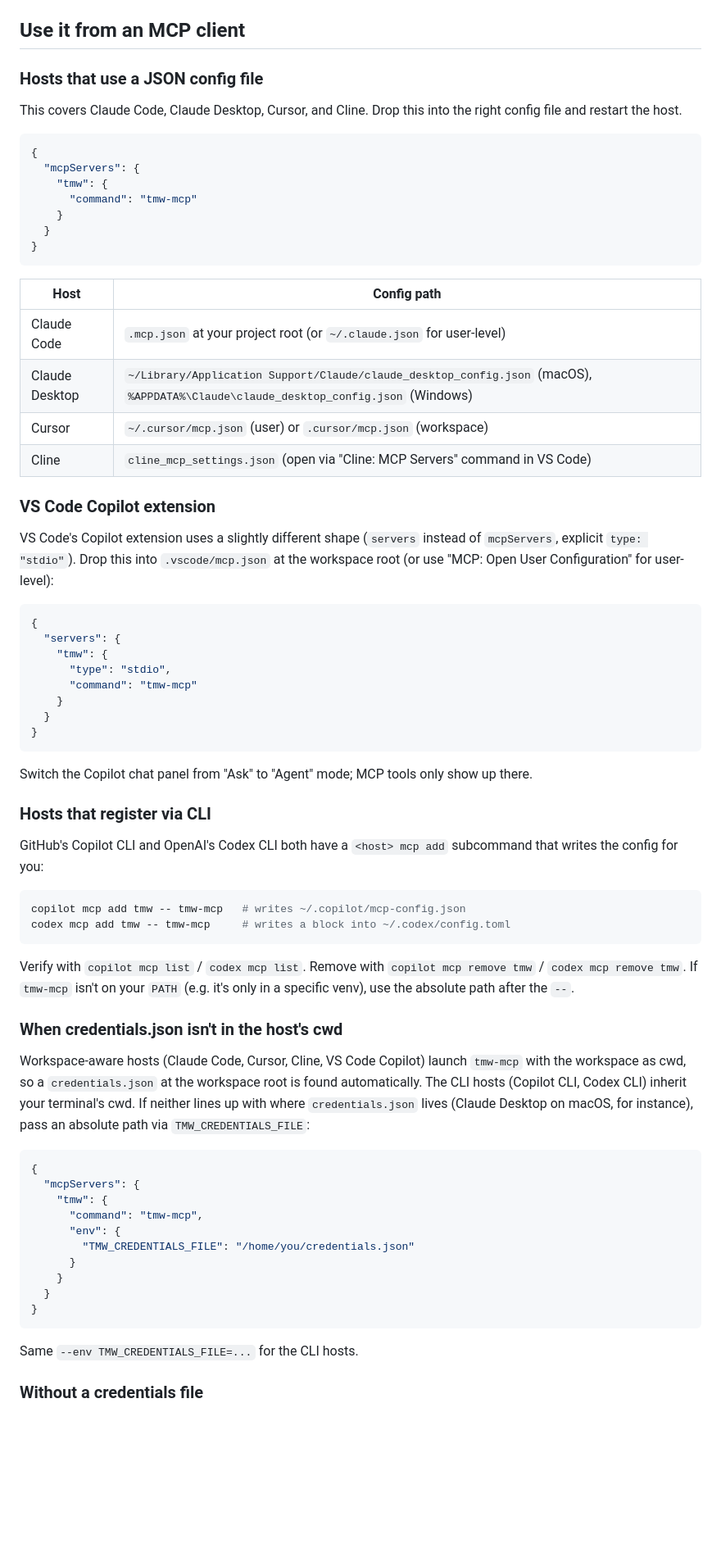
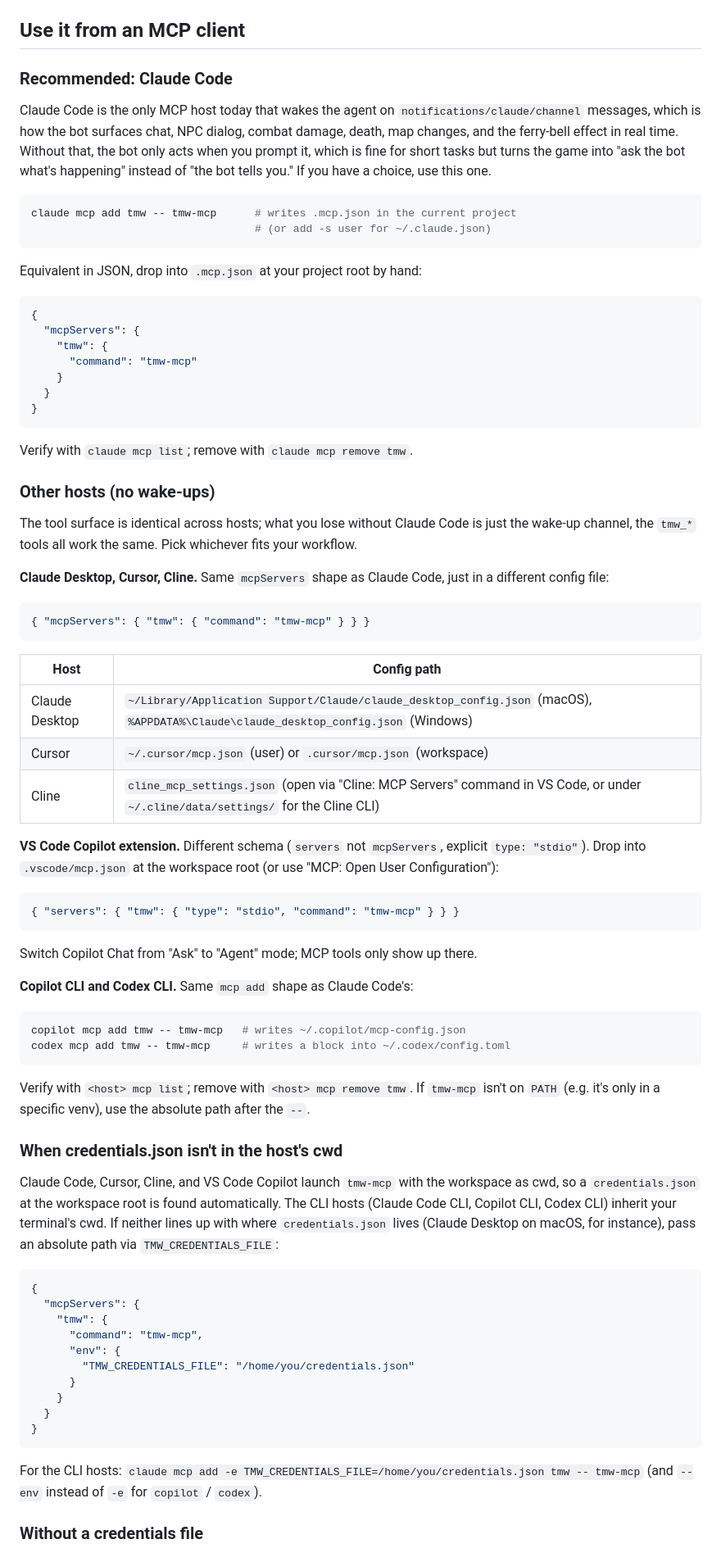
Before and after one commit to bjorn/tmw-mcp, a Markdown page: README.md, the part around one of its changes. Shown at 82% size. GitHub-like rendering; blank space fills up the shorter version.

Commit message:
README: lead with Claude Code, add `claude mcp add`
Claude Code is the only MCP host that surfaces
notifications/claude/channel, which is what makes the bot actually
play the game on its own rather than only when prompted. The README
buried that in a "Two features worth knowing about" bullet at the
bottom of the host-setup section; promote it to a dedicated
"Recommended: Claude Code" subsection at the top, with both the
`claude mcp add tmw -- tmw-mcp` CLI form (parity with the Copilot /
Codex / Cline writeups) and the equivalent `.mcp.json`.

Demote the remaining hosts to an "Other hosts (no wake-ups)" group
that makes the trade-off explicit. Self-restart, which works for
every host but pairs best with Claude Code, gets its own subsection
instead of being lumped with reactive-wakeup details.

Also mention the Cline CLI's settings path
(~/.cline/data/settings/cline_mcp_settings.json) alongside the VS
Code extension's wizard, since the CLI flavour is what most people
who `npm i -g cline` end up with.

Co-Authored-By: Claude Opus 4.7 (1M context) <noreply@anthropic.com>

````diff
--- a/README.md
+++ b/README.md
@@ -22,9 +22,16 @@ This writes a `credentials.json` (`chmod 600`, owner read/write only) in the cur
 
 ## Use it from an MCP client
 
-### Hosts that use a JSON config file
+### Recommended: Claude Code
 
-This covers Claude Code, Claude Desktop, Cursor, and Cline. Drop this into the right config file and restart the host.
+Claude Code is the only MCP host today that wakes the agent on `notifications/claude/channel` messages, which is how the bot surfaces chat, NPC dialog, combat damage, death, map changes, and the ferry-bell effect in real time. Without that, the bot only acts when you prompt it, which is fine for short tasks but turns the game into "ask the bot what's happening" instead of "the bot tells you." If you have a choice, use this one.
+
+```bash
+claude mcp add tmw -- tmw-mcp      # writes .mcp.json in the current project
+                                   # (or add -s user for ~/.claude.json)
+```
+
+Equivalent in JSON, drop into `.mcp.json` at your project root by hand:
 
 ```json
 {
@@ -36,44 +43,44 @@ This covers Claude Code, Claude Desktop, Cursor, and Cline. Drop this into the r
 }
 ```
 
+Verify with `claude mcp list`; remove with `claude mcp remove tmw`.
+
+### Other hosts (no wake-ups)
+
+The tool surface is identical across hosts; what you lose without Claude Code is just the wake-up channel, the `tmw_*` tools all work the same. Pick whichever fits your workflow.
+
+**Claude Desktop, Cursor, Cline.** Same `mcpServers` shape as Claude Code, just in a different config file:
+
+```json
+{ "mcpServers": { "tmw": { "command": "tmw-mcp" } } }
+```
+
 | Host          | Config path                                                                 |
 | ------------- | --------------------------------------------------------------------------- |
-| Claude Code   | `.mcp.json` at your project root (or `~/.claude.json` for user-level)       |
 | Claude Desktop| `~/Library/Application Support/Claude/claude_desktop_config.json` (macOS), `%APPDATA%\Claude\claude_desktop_config.json` (Windows) |
 | Cursor        | `~/.cursor/mcp.json` (user) or `.cursor/mcp.json` (workspace)               |
-| Cline         | `cline_mcp_settings.json` (open via "Cline: MCP Servers" command in VS Code)|
+| Cline         | `cline_mcp_settings.json` (open via "Cline: MCP Servers" command in VS Code, or under `~/.cline/data/settings/` for the Cline CLI)|
 
-### VS Code Copilot extension
-
-VS Code's Copilot extension uses a slightly different shape (`servers` instead of `mcpServers`, explicit `type: "stdio"`). Drop this into `.vscode/mcp.json` at the workspace root (or use "MCP: Open User Configuration" for user-level):
+**VS Code Copilot extension.** Different schema (`servers` not `mcpServers`, explicit `type: "stdio"`). Drop into `.vscode/mcp.json` at the workspace root (or use "MCP: Open User Configuration"):
 
 ```json
-{
-  "servers": {
-    "tmw": {
-      "type": "stdio",
-      "command": "tmw-mcp"
-    }
-  }
-}
+{ "servers": { "tmw": { "type": "stdio", "command": "tmw-mcp" } } }
 ```
 
-Switch the Copilot chat panel from "Ask" to "Agent" mode; MCP tools only show up there.
+Switch Copilot Chat from "Ask" to "Agent" mode; MCP tools only show up there.
 
-### Hosts that register via CLI
-
-GitHub's Copilot CLI and OpenAI's Codex CLI both have a `<host> mcp add` subcommand that writes the config for you:
+**Copilot CLI and Codex CLI.** Same `mcp add` shape as Claude Code's:
 
 ```bash
 copilot mcp add tmw -- tmw-mcp   # writes ~/.copilot/mcp-config.json
 codex mcp add tmw -- tmw-mcp     # writes a block into ~/.codex/config.toml
 ```
 
-Verify with `copilot mcp list` / `codex mcp list`. Remove with `copilot mcp remove tmw` / `codex mcp remove tmw`. If `tmw-mcp` isn't on your `PATH` (e.g. it's only in a specific venv), use the absolute path after the `--`.
+Verify with `<host> mcp list`; remove with `<host> mcp remove tmw`. If `tmw-mcp` isn't on `PATH` (e.g. it's only in a specific venv), use the absolute path after the `--`.
 
 ### When credentials.json isn't in the host's cwd
 
-Workspace-aware hosts (Claude Code, Cursor, Cline, VS Code Copilot) launch `tmw-mcp` with the workspace as cwd, so a `credentials.json` at the workspace root is found automatically. The CLI hosts (Copilot CLI, Codex CLI) inherit your terminal's cwd. If neither lines up with where `credentials.json` lives (Claude Desktop on macOS, for instance), pass an absolute path via `TMW_CREDENTIALS_FILE`:
+Claude Code, Cursor, Cline, and VS Code Copilot launch `tmw-mcp` with the workspace as cwd, so a `credentials.json` at the workspace root is found automatically. The CLI hosts (Claude Code CLI, Copilot CLI, Codex CLI) inherit your terminal's cwd. If neither lines up with where `credentials.json` lives (Claude Desktop on macOS, for instance), pass an absolute path via `TMW_CREDENTIALS_FILE`:
 
 ```json
 {
@@ -88,7 +95,7 @@ Workspace-aware hosts (Claude Code, Cursor, Cline, VS Code Copilot) launch `tmw-
 }
 ```
 
-Same `--env TMW_CREDENTIALS_FILE=...` for the CLI hosts.
+For the CLI hosts: `claude mcp add -e TMW_CREDENTIALS_FILE=/home/you/credentials.json tmw -- tmw-mcp` (and `--env` instead of `-e` for `copilot` / `codex`).
 
 ### Without a credentials file
 
````
Also changed, not shown: other parts of README.md (+2 -4 lines).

▸ What needs to be done
Where does the word "README" appear in the records above? Return every line that holds it.

▸ Solution to this exercise
Before and after one commit to bjorn/tmw-mcp, a Markdown page: README.md, the part around one of its changes. Shown at 82% size. GitHub-like rendering; blank space fills up the shorter version.
README: lead with Claude Code, add `claude mcp add`
play the game on its own rather than only when prompted. The README
--- a/README.md
+++ b/README.md
Also changed, not shown: other parts of README.md (+2 -4 lines).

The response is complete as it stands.